The Cost of Liberty: Bail in Juvenile Court
Recorded On: 09/10/2019
Nineteen states and territories allow money bail in the juvenile system. This workshop will help educate participants on the findings presented in a report from the National Juvenile Defender Center - A Right to Liberty: Reforming Juvenile Money Bail. The workshop will also cover risks associated with incarceration and the consequences of money bail.
Mary Ann Scali
Executive Director, National Juvenile Defender Center
Mary Ann has been at NJDC since 2000 and has worked on juvenile indigent defense issues for over 15 years. As executive director, she oversees the delivery of juvenile defense training, facilitates and writes state assessments of juvenile indigent defense services, coordinates and participates in numerous cross-disciplinary reform efforts, and manages a variety of projects with NJDC staff.

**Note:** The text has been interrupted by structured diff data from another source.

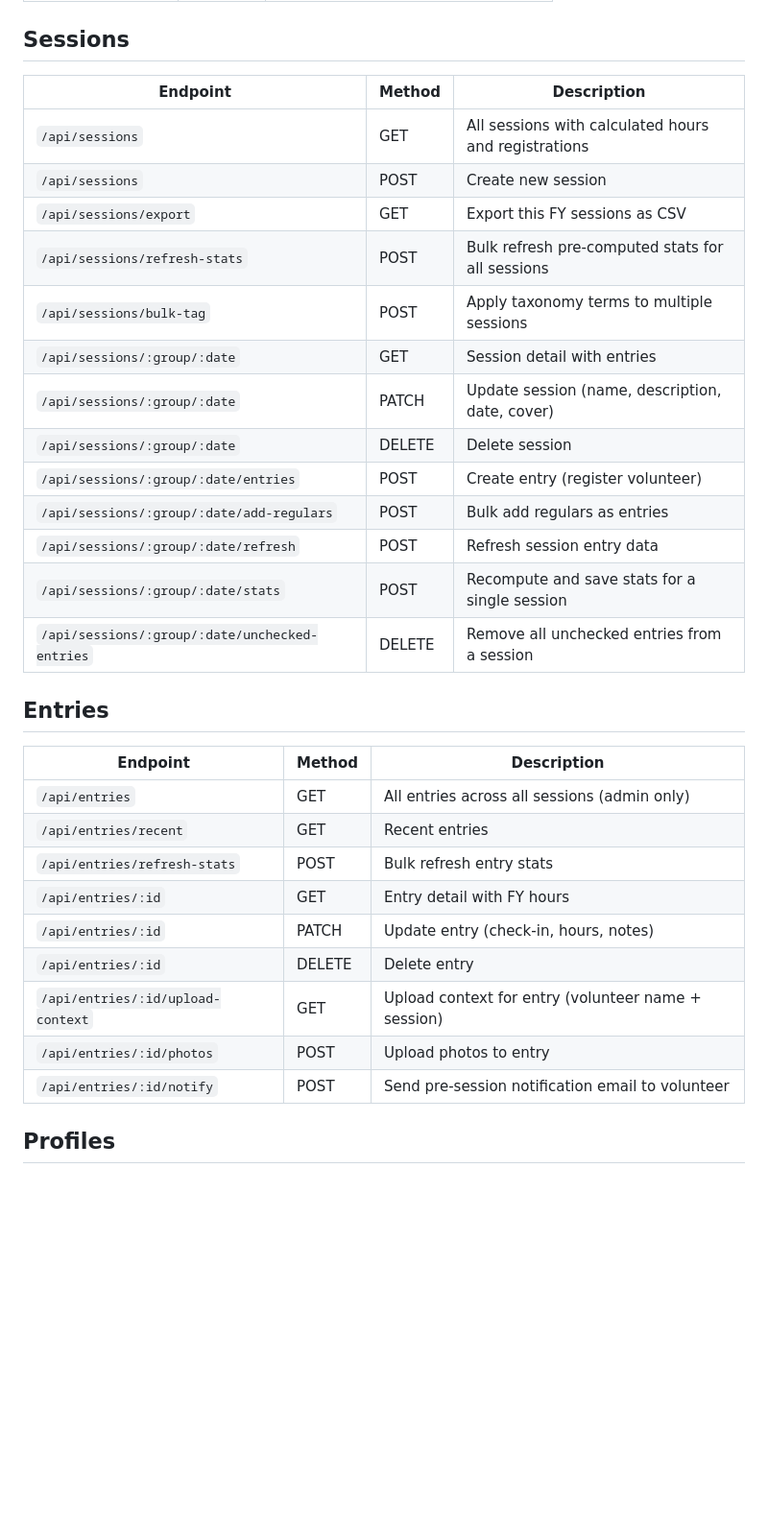
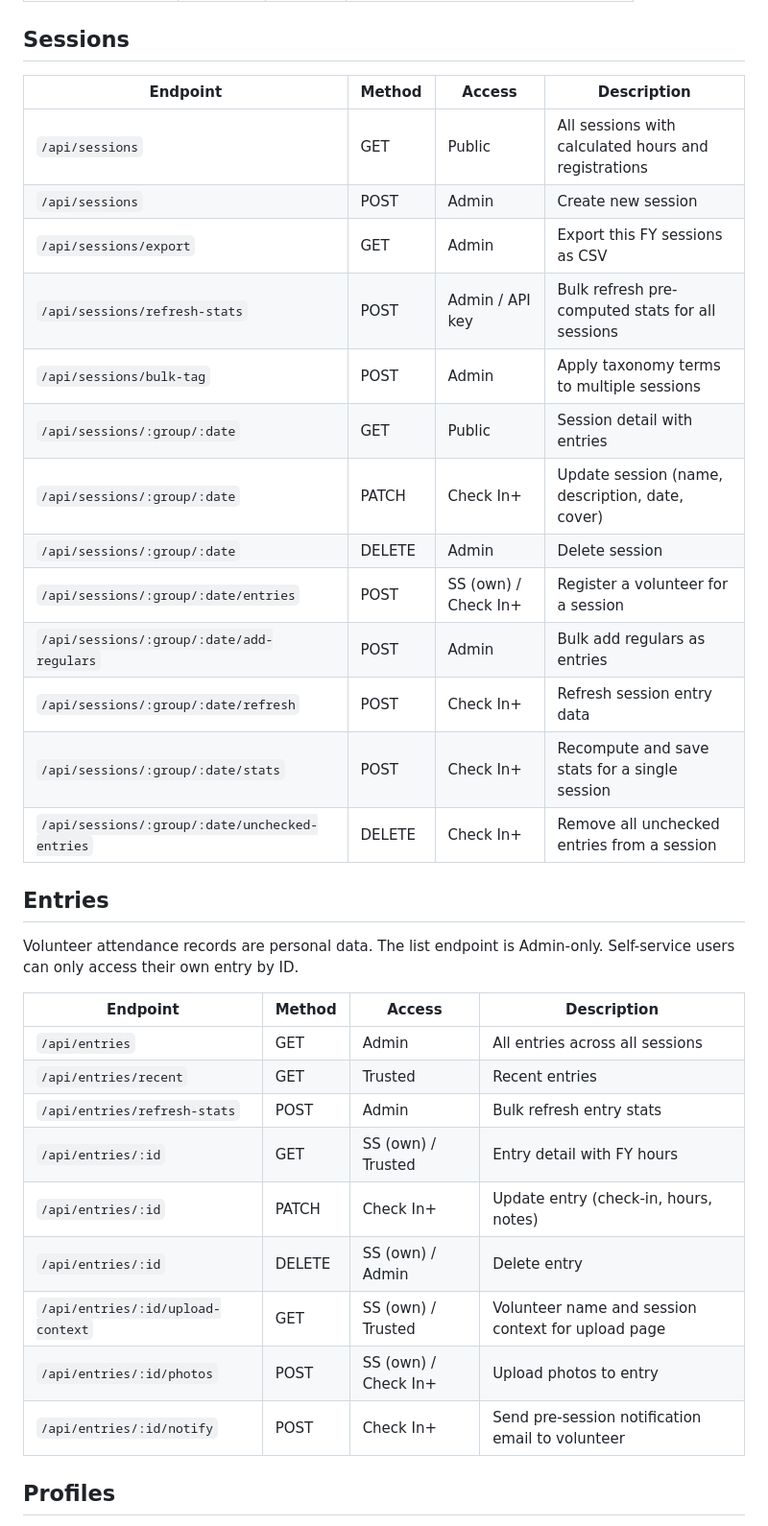
Before and after one commit to gothandy/dtv-tracker-app, a Markdown page: docs/api.md, the part around one of its changes. Shown at 96% size. Drawn GitHub-style; blank space fills up the shorter version.

```diff
--- a/docs/api.md
+++ b/docs/api.md
@@ -25,35 +40,37 @@ All endpoints are prefixed with `/api`. Authentication is required unless stated
 
 ## Sessions
 
-| Endpoint | Method | Description |
-|---|---|---|
-| `/api/sessions` | GET | All sessions with calculated hours and registrations |
-| `/api/sessions` | POST | Create new session |
-| `/api/sessions/export` | GET | Export this FY sessions as CSV |
-| `/api/sessions/refresh-stats` | POST | Bulk refresh pre-computed stats for all sessions |
-| `/api/sessions/bulk-tag` | POST | Apply taxonomy terms to multiple sessions |
-| `/api/sessions/:group/:date` | GET | Session detail with entries |
-| `/api/sessions/:group/:date` | PATCH | Update session (name, description, date, cover) |
-| `/api/sessions/:group/:date` | DELETE | Delete session |
-| `/api/sessions/:group/:date/entries` | POST | Create entry (register volunteer) |
-| `/api/sessions/:group/:date/add-regulars` | POST | Bulk add regulars as entries |
-| `/api/sessions/:group/:date/refresh` | POST | Refresh session entry data |
-| `/api/sessions/:group/:date/stats` | POST | Recompute and save stats for a single session |
-| `/api/sessions/:group/:date/unchecked-entries` | DELETE | Remove all unchecked entries from a session |
+| Endpoint | Method | Access | Description |
+|---|---|---|---|
+| `/api/sessions` | GET | Public | All sessions with calculated hours and registrations |
+| `/api/sessions` | POST | Admin | Create new session |
+| `/api/sessions/export` | GET | Admin | Export this FY sessions as CSV |
+| `/api/sessions/refresh-stats` | POST | Admin / API key | Bulk refresh pre-computed stats for all sessions |
+| `/api/sessions/bulk-tag` | POST | Admin | Apply taxonomy terms to multiple sessions |
+| `/api/sessions/:group/:date` | GET | Public | Session detail with entries |
+| `/api/sessions/:group/:date` | PATCH | Check In+ | Update session (name, description, date, cover) |
+| `/api/sessions/:group/:date` | DELETE | Admin | Delete session |
+| `/api/sessions/:group/:date/entries` | POST | SS (own) / Check In+ | Register a volunteer for a session |
+| `/api/sessions/:group/:date/add-regulars` | POST | Admin | Bulk add regulars as entries |
+| `/api/sessions/:group/:date/refresh` | POST | Check In+ | Refresh session entry data |
+| `/api/sessions/:group/:date/stats` | POST | Check In+ | Recompute and save stats for a single session |
+| `/api/sessions/:group/:date/unchecked-entries` | DELETE | Check In+ | Remove all unchecked entries from a session |
 
 ## Entries
 
-| Endpoint | Method | Description |
-|---|---|---|
-| `/api/entries` | GET | All entries across all sessions (admin only) |
-| `/api/entries/recent` | GET | Recent entries |
-| `/api/entries/refresh-stats` | POST | Bulk refresh entry stats |
-| `/api/entries/:id` | GET | Entry detail with FY hours |
-| `/api/entries/:id` | PATCH | Update entry (check-in, hours, notes) |
-| `/api/entries/:id` | DELETE | Delete entry |
-| `/api/entries/:id/upload-context` | GET | Upload context for entry (volunteer name + session) |
-| `/api/entries/:id/photos` | POST | Upload photos to entry |
-| `/api/entries/:id/notify` | POST | Send pre-session notification email to volunteer |
+Volunteer attendance records are personal data. The list endpoint is Admin-only. Self-service users can only access their own entry by ID.
+
+| Endpoint | Method | Access | Description |
+|---|---|---|---|
+| `/api/entries` | GET | Admin | All entries across all sessions |
+| `/api/entries/recent` | GET | Trusted | Recent entries |
+| `/api/entries/refresh-stats` | POST | Admin | Bulk refresh entry stats |
+| `/api/entries/:id` | GET | SS (own) / Trusted | Entry detail with FY hours |
+| `/api/entries/:id` | PATCH | Check In+ | Update entry (check-in, hours, notes) |
+| `/api/entries/:id` | DELETE | SS (own) / Admin | Delete entry |
+| `/api/entries/:id/upload-context` | GET | SS (own) / Trusted | Volunteer name and session context for upload page |
+| `/api/entries/:id/photos` | POST | SS (own) / Check In+ | Upload photos to entry |
+| `/api/entries/:id/notify` | POST | Check In+ | Send pre-session notification email to volunteer |
 
 ## Profiles
 
```
Also changed, not shown: other parts of docs/api.md (+102 -77 lines).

Prior to working at NJDC, Mary Ann was a social worker and an attorney in the juvenile division of the Office of the Public Defender in Baltimore, Maryland. After completing her undergraduate degree at the College of the Holy Cross, she spent two years teaching at a boys’ high school in Pohnpei, Micronesia. Mary Ann also worked for a year at the Jesuit Refugee Service in Rome, Italy, and spent a year teaching Baltimore City boys at the Baraka School in Nanyuki, Kenya.
Mary Ann earned her J.D. and M.S.W. from Loyola University Chicago where she was a Civitas ChildLaw Scholar and co-founder of the Public Interest Law Reporter.
Aneesa is the 2017-2019 Gault Fellow at NJDC, where she works on legal and policy initiatives related to juvenile defense, including reducing and eliminating racial and ethnic disparities in the juvenile legal system. Aneesa is currently leading NJDC’s Juvenile Cash Bail Reform efforts. During law school, Aneesa focused on indigent defense. She represented adults in District Court at the Maryland Office of the Public Defender through the University of Baltimore School of Law’s Criminal Practice Clinic, as well as in habeas and bail review hearings in Circuit Court through the Pretrial Justice Clinic. Additionally, she helped represent criminal defendants at the Public Defender Service for the District of Columbia, and capital defendants at the Northern Virginia Capital Defender Office.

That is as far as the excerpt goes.